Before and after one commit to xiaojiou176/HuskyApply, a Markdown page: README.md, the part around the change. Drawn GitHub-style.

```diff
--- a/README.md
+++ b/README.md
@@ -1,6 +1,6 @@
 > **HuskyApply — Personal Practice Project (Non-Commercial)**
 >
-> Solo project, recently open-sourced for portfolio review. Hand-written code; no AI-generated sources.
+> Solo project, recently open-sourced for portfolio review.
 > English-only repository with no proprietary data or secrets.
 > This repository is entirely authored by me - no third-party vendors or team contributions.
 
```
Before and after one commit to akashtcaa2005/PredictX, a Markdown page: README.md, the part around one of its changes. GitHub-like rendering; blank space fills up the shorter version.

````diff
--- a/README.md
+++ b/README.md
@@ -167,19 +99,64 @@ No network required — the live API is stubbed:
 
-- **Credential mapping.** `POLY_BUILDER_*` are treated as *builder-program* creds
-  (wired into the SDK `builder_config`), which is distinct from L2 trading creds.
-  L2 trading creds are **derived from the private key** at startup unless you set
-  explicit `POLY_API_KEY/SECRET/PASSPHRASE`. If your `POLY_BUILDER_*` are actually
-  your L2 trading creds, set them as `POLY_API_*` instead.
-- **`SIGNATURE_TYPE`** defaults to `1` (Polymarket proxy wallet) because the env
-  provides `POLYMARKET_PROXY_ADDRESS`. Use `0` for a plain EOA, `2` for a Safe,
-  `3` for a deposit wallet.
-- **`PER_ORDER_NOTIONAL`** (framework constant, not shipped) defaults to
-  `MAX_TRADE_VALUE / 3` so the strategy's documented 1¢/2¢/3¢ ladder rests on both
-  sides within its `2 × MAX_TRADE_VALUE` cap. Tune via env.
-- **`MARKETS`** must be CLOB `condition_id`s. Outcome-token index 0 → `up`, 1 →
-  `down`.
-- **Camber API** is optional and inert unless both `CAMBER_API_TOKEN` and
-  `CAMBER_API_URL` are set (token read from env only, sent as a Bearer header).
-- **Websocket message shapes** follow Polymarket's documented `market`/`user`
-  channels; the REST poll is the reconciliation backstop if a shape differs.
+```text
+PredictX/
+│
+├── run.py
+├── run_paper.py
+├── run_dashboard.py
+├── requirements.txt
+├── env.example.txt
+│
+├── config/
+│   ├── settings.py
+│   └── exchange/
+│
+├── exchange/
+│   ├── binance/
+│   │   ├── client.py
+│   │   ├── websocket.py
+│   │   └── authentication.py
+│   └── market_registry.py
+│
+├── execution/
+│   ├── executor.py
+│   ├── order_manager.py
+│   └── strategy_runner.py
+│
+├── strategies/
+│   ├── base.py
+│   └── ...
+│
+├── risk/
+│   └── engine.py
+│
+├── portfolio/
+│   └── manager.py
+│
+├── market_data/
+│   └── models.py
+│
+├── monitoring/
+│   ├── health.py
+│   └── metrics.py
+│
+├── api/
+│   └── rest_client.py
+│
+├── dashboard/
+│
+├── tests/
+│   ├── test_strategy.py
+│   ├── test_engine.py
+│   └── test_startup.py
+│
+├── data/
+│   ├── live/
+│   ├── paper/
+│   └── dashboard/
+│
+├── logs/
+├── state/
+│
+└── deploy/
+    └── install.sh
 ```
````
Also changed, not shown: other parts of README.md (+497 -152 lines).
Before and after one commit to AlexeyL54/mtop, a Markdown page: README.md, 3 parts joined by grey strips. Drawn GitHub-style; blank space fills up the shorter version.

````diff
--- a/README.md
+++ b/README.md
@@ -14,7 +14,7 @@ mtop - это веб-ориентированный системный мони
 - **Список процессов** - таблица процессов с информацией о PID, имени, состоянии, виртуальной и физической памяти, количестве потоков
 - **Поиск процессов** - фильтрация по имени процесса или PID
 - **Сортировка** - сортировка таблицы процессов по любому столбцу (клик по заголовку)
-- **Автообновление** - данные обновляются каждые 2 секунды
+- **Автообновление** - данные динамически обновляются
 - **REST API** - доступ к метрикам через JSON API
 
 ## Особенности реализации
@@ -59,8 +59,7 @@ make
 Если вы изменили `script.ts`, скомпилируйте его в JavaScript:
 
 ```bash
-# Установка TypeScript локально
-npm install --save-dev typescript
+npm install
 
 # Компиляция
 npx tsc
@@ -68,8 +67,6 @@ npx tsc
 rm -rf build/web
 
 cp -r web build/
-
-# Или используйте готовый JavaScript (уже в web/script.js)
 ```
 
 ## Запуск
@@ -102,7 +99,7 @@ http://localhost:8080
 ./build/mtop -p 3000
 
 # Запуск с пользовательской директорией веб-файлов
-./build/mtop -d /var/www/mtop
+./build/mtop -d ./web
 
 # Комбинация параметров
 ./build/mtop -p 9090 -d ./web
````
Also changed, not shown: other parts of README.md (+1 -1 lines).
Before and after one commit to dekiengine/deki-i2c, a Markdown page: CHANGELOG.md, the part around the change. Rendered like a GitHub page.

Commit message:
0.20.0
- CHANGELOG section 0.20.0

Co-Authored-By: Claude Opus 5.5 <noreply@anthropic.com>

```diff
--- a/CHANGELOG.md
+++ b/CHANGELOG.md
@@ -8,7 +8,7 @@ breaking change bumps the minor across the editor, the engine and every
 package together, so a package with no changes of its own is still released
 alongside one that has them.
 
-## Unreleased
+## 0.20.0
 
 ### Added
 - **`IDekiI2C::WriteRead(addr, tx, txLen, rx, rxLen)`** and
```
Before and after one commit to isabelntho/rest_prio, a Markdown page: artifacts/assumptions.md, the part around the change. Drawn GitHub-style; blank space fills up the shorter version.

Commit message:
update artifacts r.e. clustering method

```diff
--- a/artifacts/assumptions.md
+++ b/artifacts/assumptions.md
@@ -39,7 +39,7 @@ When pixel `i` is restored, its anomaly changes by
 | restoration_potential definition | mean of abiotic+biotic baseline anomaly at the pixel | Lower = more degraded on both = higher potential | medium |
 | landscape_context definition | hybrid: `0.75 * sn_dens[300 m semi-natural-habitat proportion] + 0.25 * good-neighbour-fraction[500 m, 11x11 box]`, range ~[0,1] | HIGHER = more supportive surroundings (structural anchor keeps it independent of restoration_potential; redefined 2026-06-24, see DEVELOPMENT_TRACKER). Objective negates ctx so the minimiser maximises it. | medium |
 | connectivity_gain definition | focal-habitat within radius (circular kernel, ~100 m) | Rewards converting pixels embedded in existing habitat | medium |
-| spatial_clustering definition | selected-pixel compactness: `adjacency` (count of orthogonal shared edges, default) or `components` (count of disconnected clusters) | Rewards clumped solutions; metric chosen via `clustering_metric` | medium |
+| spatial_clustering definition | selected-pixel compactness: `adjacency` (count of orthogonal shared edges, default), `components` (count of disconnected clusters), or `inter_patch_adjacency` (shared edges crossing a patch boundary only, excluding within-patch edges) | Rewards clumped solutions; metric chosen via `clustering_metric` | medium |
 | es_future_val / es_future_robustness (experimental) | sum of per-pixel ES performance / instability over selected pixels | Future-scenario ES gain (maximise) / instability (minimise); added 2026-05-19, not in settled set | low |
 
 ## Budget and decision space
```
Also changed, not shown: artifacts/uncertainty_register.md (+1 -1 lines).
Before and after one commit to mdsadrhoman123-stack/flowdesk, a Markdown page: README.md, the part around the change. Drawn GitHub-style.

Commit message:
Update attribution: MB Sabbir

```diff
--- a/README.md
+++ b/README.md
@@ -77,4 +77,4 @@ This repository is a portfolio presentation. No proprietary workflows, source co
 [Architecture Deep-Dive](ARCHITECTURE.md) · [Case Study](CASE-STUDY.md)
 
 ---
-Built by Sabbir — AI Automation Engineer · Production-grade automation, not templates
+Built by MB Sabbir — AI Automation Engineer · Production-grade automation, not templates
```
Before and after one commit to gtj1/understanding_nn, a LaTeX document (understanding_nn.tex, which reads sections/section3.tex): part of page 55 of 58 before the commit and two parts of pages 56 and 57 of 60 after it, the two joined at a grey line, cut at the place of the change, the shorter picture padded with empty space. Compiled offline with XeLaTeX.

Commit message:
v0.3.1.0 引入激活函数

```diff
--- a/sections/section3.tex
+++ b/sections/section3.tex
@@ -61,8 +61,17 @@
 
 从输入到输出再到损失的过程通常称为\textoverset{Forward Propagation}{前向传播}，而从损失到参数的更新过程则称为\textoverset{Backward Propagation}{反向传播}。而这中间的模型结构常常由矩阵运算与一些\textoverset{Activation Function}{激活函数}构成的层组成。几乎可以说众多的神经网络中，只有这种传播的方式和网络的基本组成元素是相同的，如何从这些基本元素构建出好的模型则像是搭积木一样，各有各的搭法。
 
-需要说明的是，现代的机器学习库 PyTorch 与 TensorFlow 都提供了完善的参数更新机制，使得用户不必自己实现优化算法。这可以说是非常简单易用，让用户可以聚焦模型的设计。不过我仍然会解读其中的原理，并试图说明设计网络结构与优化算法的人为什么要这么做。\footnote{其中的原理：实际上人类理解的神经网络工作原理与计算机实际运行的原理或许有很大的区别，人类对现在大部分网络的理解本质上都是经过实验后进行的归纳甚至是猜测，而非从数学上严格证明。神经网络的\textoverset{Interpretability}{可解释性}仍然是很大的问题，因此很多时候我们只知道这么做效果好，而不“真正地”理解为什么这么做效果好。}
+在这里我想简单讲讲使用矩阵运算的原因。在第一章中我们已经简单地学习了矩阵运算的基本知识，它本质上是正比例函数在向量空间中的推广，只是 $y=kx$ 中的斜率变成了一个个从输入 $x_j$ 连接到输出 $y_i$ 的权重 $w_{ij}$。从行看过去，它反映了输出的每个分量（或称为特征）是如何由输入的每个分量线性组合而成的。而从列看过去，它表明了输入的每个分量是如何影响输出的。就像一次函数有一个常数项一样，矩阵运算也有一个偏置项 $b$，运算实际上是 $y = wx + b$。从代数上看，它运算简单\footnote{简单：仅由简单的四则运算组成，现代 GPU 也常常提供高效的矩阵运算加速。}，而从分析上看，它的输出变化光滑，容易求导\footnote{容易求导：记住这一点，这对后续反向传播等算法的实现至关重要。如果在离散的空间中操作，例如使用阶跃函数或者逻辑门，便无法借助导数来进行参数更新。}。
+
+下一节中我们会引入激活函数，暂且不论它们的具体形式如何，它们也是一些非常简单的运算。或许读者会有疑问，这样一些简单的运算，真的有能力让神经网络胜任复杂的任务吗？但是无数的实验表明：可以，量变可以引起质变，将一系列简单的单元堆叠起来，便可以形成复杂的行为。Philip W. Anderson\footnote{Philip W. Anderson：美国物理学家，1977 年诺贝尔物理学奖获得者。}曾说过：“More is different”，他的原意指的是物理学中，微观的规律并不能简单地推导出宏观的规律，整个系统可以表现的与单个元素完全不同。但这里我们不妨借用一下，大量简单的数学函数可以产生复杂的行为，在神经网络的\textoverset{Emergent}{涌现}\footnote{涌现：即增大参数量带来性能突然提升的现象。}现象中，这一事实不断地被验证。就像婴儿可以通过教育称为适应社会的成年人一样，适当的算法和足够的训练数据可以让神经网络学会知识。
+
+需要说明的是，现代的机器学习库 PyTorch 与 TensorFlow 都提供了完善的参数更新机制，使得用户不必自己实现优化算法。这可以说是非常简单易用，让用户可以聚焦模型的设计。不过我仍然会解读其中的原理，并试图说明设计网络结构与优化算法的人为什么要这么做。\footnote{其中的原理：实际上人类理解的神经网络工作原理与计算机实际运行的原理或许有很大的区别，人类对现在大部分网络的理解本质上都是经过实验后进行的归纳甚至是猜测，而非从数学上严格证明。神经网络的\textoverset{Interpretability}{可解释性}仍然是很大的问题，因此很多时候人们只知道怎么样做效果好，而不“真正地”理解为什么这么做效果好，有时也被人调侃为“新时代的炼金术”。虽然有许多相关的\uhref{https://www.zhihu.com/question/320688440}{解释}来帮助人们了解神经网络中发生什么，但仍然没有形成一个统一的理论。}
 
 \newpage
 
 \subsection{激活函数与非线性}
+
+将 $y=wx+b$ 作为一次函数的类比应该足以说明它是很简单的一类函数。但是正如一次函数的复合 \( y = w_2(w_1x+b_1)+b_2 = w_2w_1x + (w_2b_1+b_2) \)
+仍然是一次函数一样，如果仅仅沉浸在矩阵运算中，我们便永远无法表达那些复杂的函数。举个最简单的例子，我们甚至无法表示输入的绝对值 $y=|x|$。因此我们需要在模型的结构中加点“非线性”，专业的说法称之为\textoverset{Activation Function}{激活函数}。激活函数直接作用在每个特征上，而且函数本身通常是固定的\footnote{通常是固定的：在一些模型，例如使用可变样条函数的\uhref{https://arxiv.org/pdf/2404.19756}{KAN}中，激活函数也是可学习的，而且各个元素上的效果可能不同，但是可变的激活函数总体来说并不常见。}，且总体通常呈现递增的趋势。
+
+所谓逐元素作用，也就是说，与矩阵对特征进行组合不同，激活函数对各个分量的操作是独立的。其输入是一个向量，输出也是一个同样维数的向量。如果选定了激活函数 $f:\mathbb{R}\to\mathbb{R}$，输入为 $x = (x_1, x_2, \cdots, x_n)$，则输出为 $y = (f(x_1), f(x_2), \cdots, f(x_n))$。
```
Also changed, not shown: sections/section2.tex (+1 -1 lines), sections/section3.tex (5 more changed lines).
|---|
Task to carry out: Give the count of lines above that include the word "artifacts", stating no other information.

Task answer: 5